Write a letter advising a hypothetical sole proprietor to choose another form of business ownership. By definition, a sole proprietorship is an unincorporated business owned by one person known as...
Write a letter advising a hypothetical sole proprietor to choose another form of business ownership. By definition, a sole proprietorship is an unincorporated business owned by one person known as the sole proprietor. The majority of U.S. businesses are owned and operated as sole proprietorships. Write a letter to a hypothetical sole proprietor explaining why he or she should convert the sole proprietorship to another form of business ownership (for example, a traditional "C" corporation, an "S" corporation, or a limited liability company).
When you write this letter, you should let the sole proprietor know that while establishing a sole propietorship costs nothing, this form of business does not provide legal advantages. If, on the other hand, the sole proprietor establishes an LLC, or limited liability company, he or she will only be liable for the amount he or she has invested into the business. In other words, as the owner of an LLC, he or she will not be personally liable for the business's losses. However, a sole proprietor can be held liable for the business's losses, and creditors can try to seize a sole proprietor's house, car, or other assets to reclaim losses.
In addition, an LLC can raise money more easily than a sole proprietorship can, as members of an LLC can sell membership interests in order to raise capital. An LLC can also more easily transfer ownership of a business to another party without disrupting the functioning of the business. On the other hand, a sole proprietor must sell each element of asset of the business separately, which is a far more cumbersome process.

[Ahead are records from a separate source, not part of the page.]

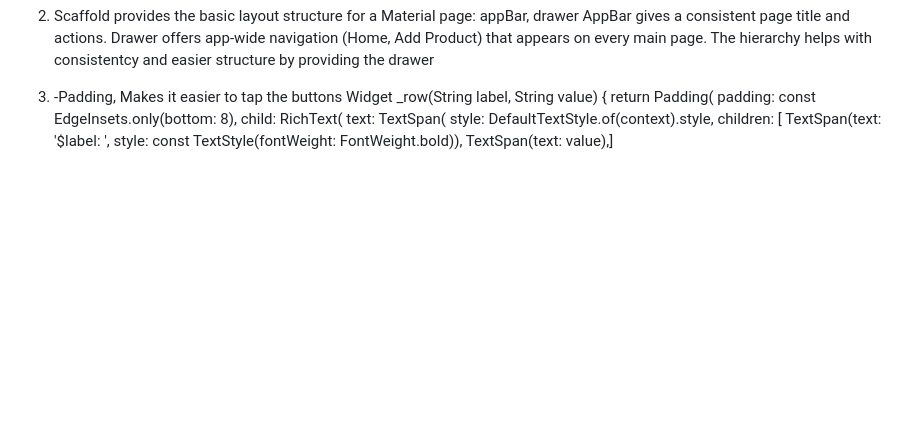
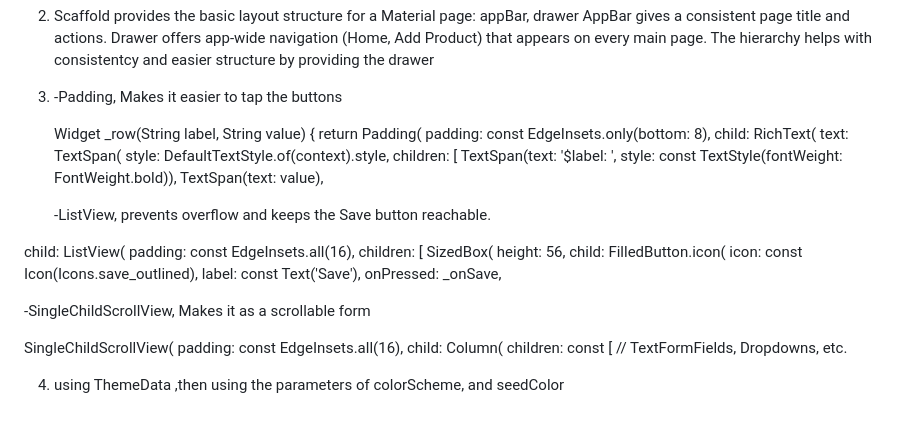
Before and after one commit to alghani46/footballshop_mobile, a Markdown page: README.md, the part around the change. GitHub-like rendering; blank space fills up the shorter version.

```diff
--- a/README.md
+++ b/README.md
@@ -67,6 +67,8 @@ Assaigment 8
 
 
 3. -Padding, Makes it easier to tap the buttons
+
+
    Widget _row(String label, String value) {
     return Padding(
       padding: const EdgeInsets.only(bottom: 8),
@@ -75,4 +77,33 @@ Assaigment 8
           style: DefaultTextStyle.of(context).style,
           children: [
             TextSpan(text: '$label: ', style: const TextStyle(fontWeight: FontWeight.bold)),
-            TextSpan(text: value),]
+            TextSpan(text: value),
+
+
+   -ListView, prevents overflow and keeps the Save button reachable.
+
+
+  child: ListView(
+  padding: const EdgeInsets.all(16),
+  children: [
+    SizedBox(
+      height: 56,
+      child: FilledButton.icon(
+        icon: const Icon(Icons.save_outlined),
+        label: const Text('Save'),
+        onPressed: _onSave,
+
+
+
+   -SingleChildScrollView, Makes it as a scrollable form
+
+   SingleChildScrollView(
+  padding: const EdgeInsets.all(16),
+  child: Column(
+    children: const [
+      // TextFormFields, Dropdowns, etc.
+
+
+
+
+4. using ThemeData ,then using the parameters of colorScheme, and seedColor
```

Sole proprietors and sole members of an LLC must report their business income on their tax returns and keep track of their expenses. Therefore, the process of filing tax returns is similar for a sole proprietor and for the sole member of an LLC. While setting up an LLC costs about $1,000 and involves more paperwork than setting up a sole proprietorship does, the LLC can provide a great deal of protection for the member or members and is generally worth this one-time expense.